Naming The Animals is a new podcast by Makers and Mystics! This eight episode series follows a chapter by chapter discussion of Stephen Roach's book Naming The Animals: An Invitation To Creativity. Each week, Stephen will be joined by Square Halo's Creative Director, Ned Bustard and a variety of biblical scholars, professional artists and creative thought leaders on topics such as inspiration, contemplation and beauty. This podcast is an accompaniment to the Makers and Mystics Creative Collective Book Club, running June 8th - July 27th, 2022. To join the Book Club, sign up for the Maker tier of patronage at Patreon.com/makersandmystics
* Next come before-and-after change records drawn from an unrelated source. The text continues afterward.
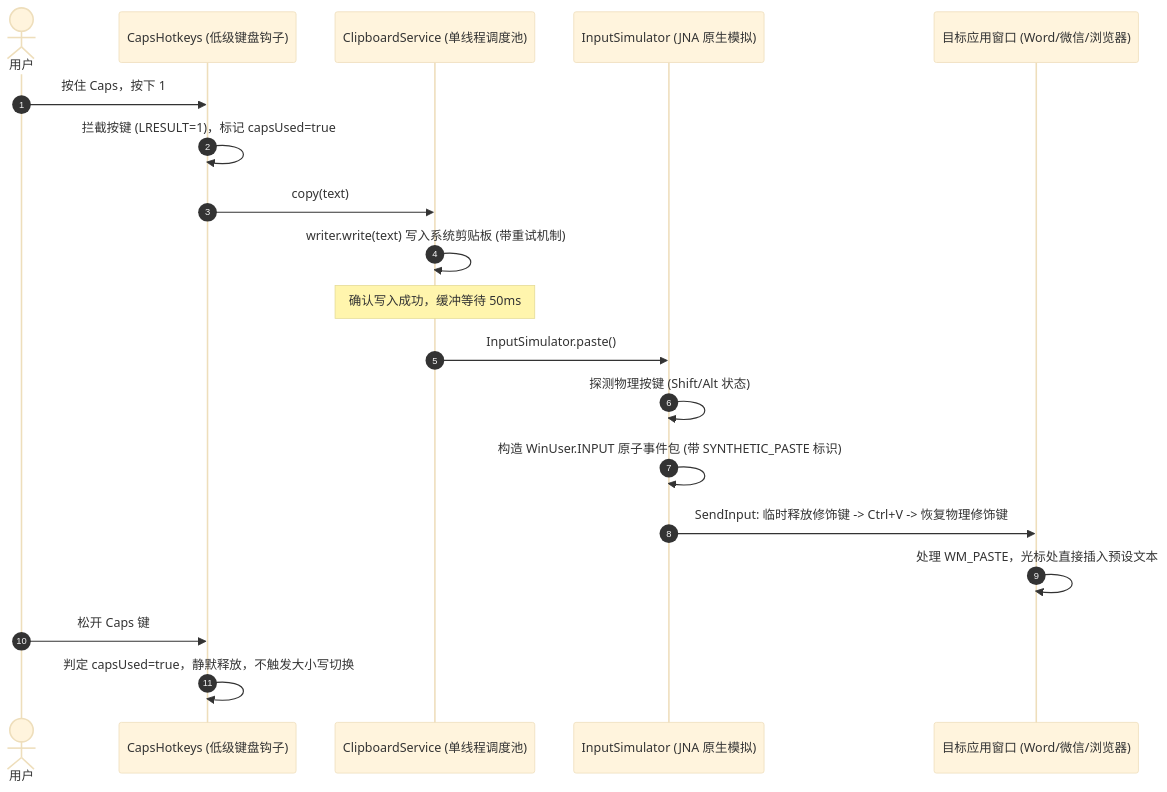
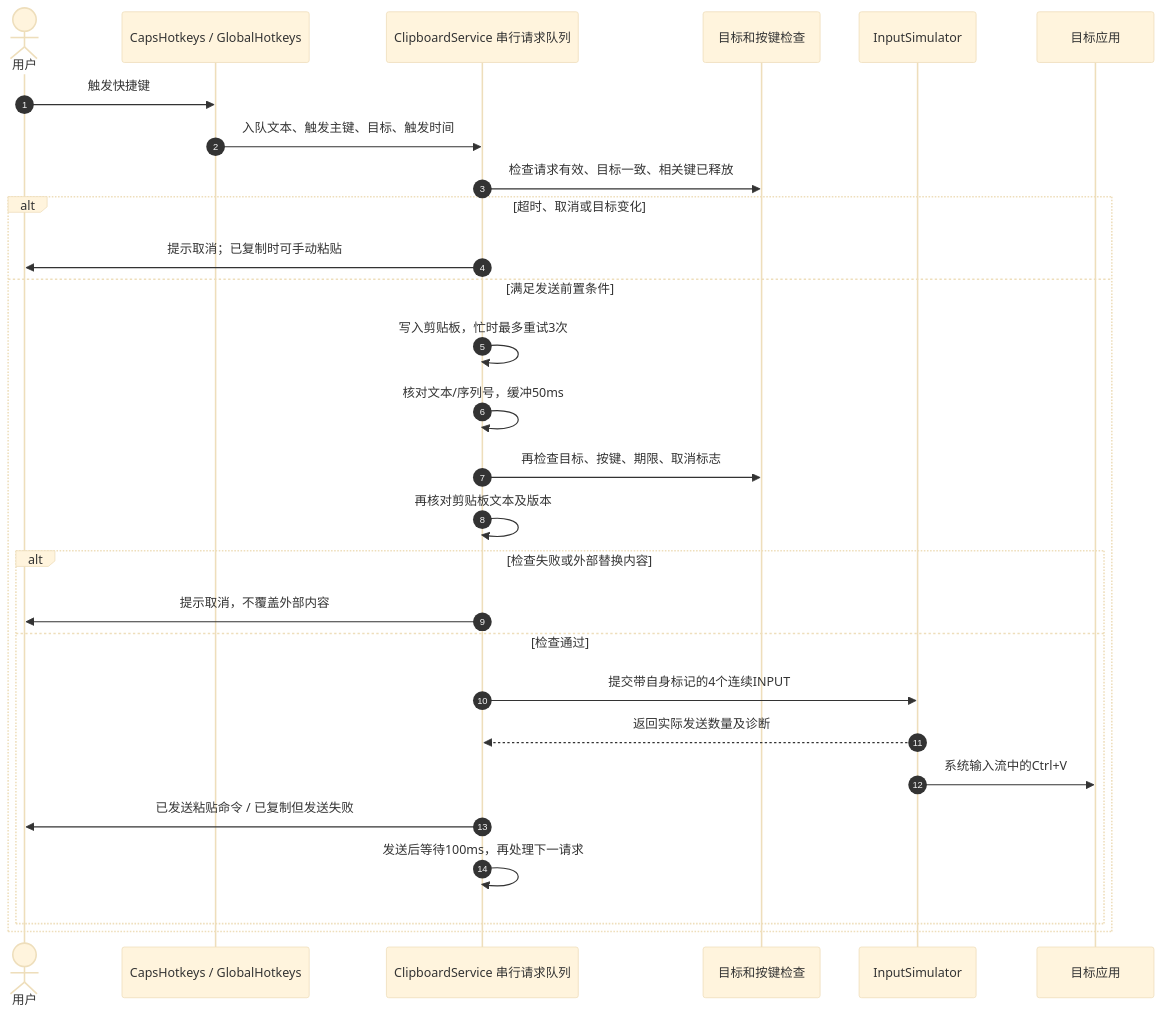
One commit to yudalang3/CopyWords changed the diagram in auto-paste-design-and-plan.md. Above: the diagram before and after it, drawn with Mermaid (base theme). The commit also changed other lines of this file, not shown here.

Commit message:
Revise auto-paste design with review rationale

````diff
--- a/auto-paste-design-and-plan.md
+++ b/auto-paste-design-and-plan.md
@@ -134,22 +163,31 @@
 ```mermaid
 sequenceDiagram
     autonumber
     actor User as 用户
-    participant Hook as CapsHotkeys (低级键盘钩子)
-    participant Clip as ClipboardService (单线程调度池)
-    participant Sim as InputSimulator (JNA 原生模拟)
-    participant App as 目标应用窗口 (Word/微信/浏览器)
+    participant Hotkeys as CapsHotkeys / GlobalHotkeys
+    participant Worker as ClipboardService 串行请求队列
+    participant Guard as 目标和按键检查
+    participant Sim as InputSimulator
+    participant App as 目标应用
 
-    User->>Hook: 按住 Caps，按下 1
-    Hook->>Hook: 拦截按键 (LRESULT=1)，标记 capsUsed=true
-    Hook->>Clip: copy(text)
-    Clip->>Clip: writer.write(text) 写入系统剪贴板 (带重试机制)
-    Note over Clip: 确认写入成功，缓冲等待 50ms
-    Clip->>Sim: InputSimulator.paste()
-    Sim->>Sim: 探测物理按键 (Shift/Alt 状态)
-    Sim->>Sim: 构造 WinUser.INPUT 原子事件包 (带 SYNTHETIC_PASTE 标识)
-    Sim->>App: SendInput: 临时释放修饰键 -> Ctrl+V -> 恢复物理修饰键
-    App->>App: 处理 WM_PASTE，光标处直接插入预设文本
-    User->>Hook: 松开 Caps 键
-    Hook->>Hook: 判定 capsUsed=true，静默释放，不触发大小写切换
+    User->>Hotkeys: 触发快捷键
+    Hotkeys->>Worker: 入队文本、触发主键、目标、触发时间
+    Worker->>Guard: 检查请求有效、目标一致、相关键已释放
+    alt 超时、取消或目标变化
+        Worker->>User: 提示取消；已复制时可手动粘贴
+    else 满足发送前置条件
+        Worker->>Worker: 写入剪贴板，忙时最多重试3次
+        Worker->>Worker: 核对文本/序列号，缓冲50ms
+        Worker->>Guard: 再检查目标、按键、期限、取消标志
+        Worker->>Worker: 再核对剪贴板文本及版本
+        alt 检查失败或外部替换内容
+            Worker->>User: 提示取消，不覆盖外部内容
+        else 检查通过
+            Worker->>Sim: 提交带自身标记的4个连续INPUT
+            Sim-->>Worker: 返回实际发送数量及诊断
+            Sim->>App: 系统输入流中的Ctrl+V
+            Worker->>User: 已发送粘贴命令 / 已复制但发送失败
+            Worker->>Worker: 发送后等待100ms，再处理下一请求
+        end
+    end
 ```
````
Sometimes when your world changes, it seems like everything turns towards you, fresh, new, and curious.Joshua Bennett is the author of The Sobbing School—which was a National Poetry Series selection and a finalist for an NAACP Image Award. He is also the author of Being Property Once Myself, Owed, The Study of Human Life, and Spoken Word: A Cultural History, which is forthcoming from Knopf. He has received fellowships and awards from the Guggenheim Foundation, the Whiting Foundation, the National Endowment for the Arts, and the Society of Fellows at Harvard University. He is a Professor of English at Dartmouth College.Find the transcript for this show at onbeing.org.We're pleased to offer Joshua Bennett's poem, and invite you to sign up here for the latest from Poetry Unbound.
Photo: No known restrictions on publication. @Batchelorshow #DevinNunes: Sussman trial week #1 ends with Robby Mook naming Hilary Clinton as approving of the "October Surprise" Russiagate hoax. https://www.msn.com/en-us/news/politics/robby-mook-says-clinton-agreed-to-give-trump-russia-material-to-reporter/ar-AAXxyQ5